The AGD was launched in 2022 by the sequencing heavyweight Illumina and Nashville Biosciences, a subsidiary of Vanderbilt University Medical Center (VUMC) in the U.S. The aim is to expand the diversity of genomic data collections in the industry and harness it to accelerate the development of new therapies.
There is a large genomic gap in the biotech and pharma industry where the majority of genomes sequenced so far belong to people of European ancestry. This can miss potential disease targets and create obstacles when tailoring treatments to people from different ancestries.
To address this gap, the founding pharma members of the AGD will pitch in to fund the whole-genome sequencing of more than 250,000 samples in a biobank run by VUMC.
Illumina and Nashville teamed up with Amgen in January 2023 to have Amgen’s subsidiary deCODE genetics collect genetic data from the first 35,000 samples from the VUMC, which are mostly from African ancestry. With today’s announcement, deCODE will now sequence the remaining samples in the collection.
The AGD will deploy Illumina’s next-generation sequencing and bioinformatics platforms to annotate and interpret the genomics data. The group will share the datasets on a cloud service hosted by Illumina or other trusted platforms and will use additional clinical data in VUMC’s trove to then unpick disease mechanisms and discover novel drug targets.
In a public release, Joydeep Goswami, chief financial officer and chief strategy and corporate development officer of Illumina, welcomed the new partners into the AGD.

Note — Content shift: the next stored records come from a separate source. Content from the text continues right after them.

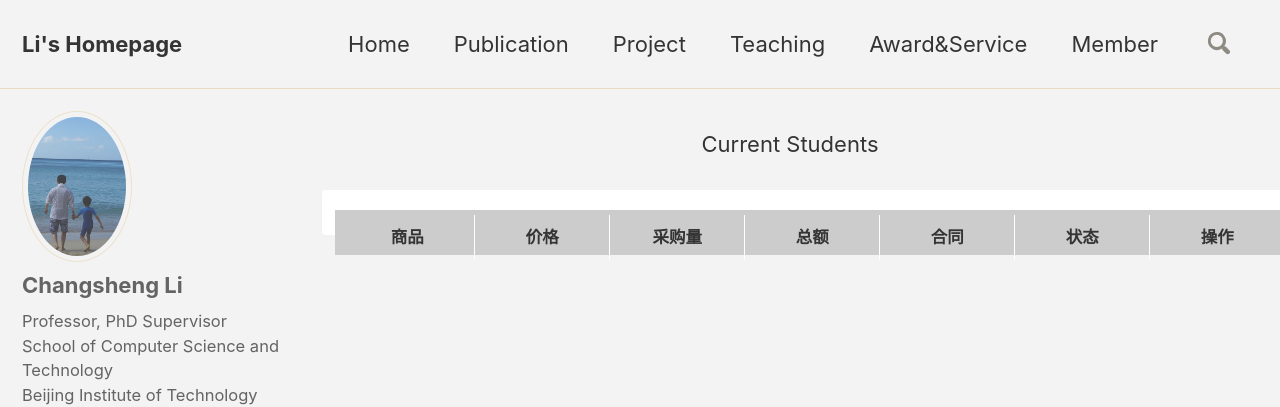
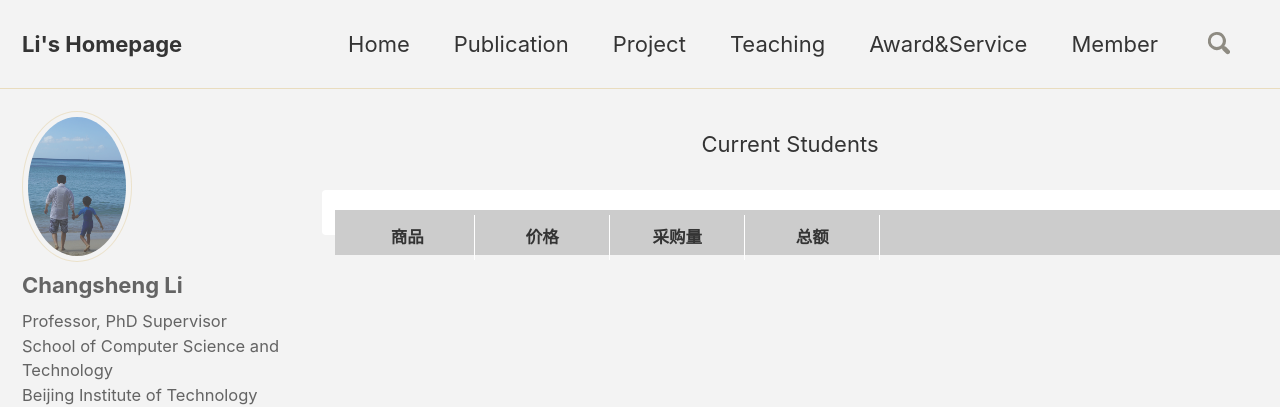
Before and after one commit to csli-bit/csli-bit.github.io, a Jekyll site: the page built from _pages/member.md, in a window 1280 px wide. Shown: the top 407 px of the page. Built offline with Jekyll 4.4.1, drawn with Linux system fonts in a browser that asks for light colours; nearby versions of some CDN libraries; comment, search, counter and statistics services are not loaded.

Commit message:
Update member.md

```diff
--- a/_pages/member.md
+++ b/_pages/member.md
@@ -12,9 +12,6 @@ permalink: /member/
      <li>价格</li>
      <li>采购量</li>
      <li>总额</li>
-     <li>合同</li>
-     <li>状态</li>
-     <li>操作</li>
    </ul>
 </div>
 <style>
```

"Together, we aim to advance genomics and multiomics-based methods for finding therapeutic targets that are more actionable in the treatment and curing of diseases, while also improving the speed, probability of success, and efficiency of the discovery and development process," he stated.

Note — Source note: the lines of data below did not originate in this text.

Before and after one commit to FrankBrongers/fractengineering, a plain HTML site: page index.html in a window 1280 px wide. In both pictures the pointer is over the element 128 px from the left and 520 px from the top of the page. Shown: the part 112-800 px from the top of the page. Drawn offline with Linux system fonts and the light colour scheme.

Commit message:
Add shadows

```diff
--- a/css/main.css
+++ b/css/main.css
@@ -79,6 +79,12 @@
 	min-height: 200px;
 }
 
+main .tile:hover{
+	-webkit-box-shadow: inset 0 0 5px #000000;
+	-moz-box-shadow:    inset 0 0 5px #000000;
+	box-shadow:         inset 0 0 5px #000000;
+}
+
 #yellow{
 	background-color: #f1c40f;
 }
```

According to the VUMC’s website, it will take until around March 2025 to sequence all samples in the AGD project and the group plans to enlist a total of eight participating companies.
It adds that AGD participants will pay the full cost of sequencing and accessing the DNA samples in the VUMC collection and any proceeds after the costs will be invested further into the biobank. It also mentions that the sequencing data will become available to VUMC researchers in addition to the participant companies.
There are many industry consortia with the mission to sequence samples from biobanks worldwide, with established examples including the FinnGen consortium, Our Future Health and several projects with the UK Biobank. There are also projects specifically aimed at reaching underserved populations, including the Nigerian 100k Genome Project, the Human Pangenome Reference Consortium (HPRC) and the GenomeAsia 100K Project.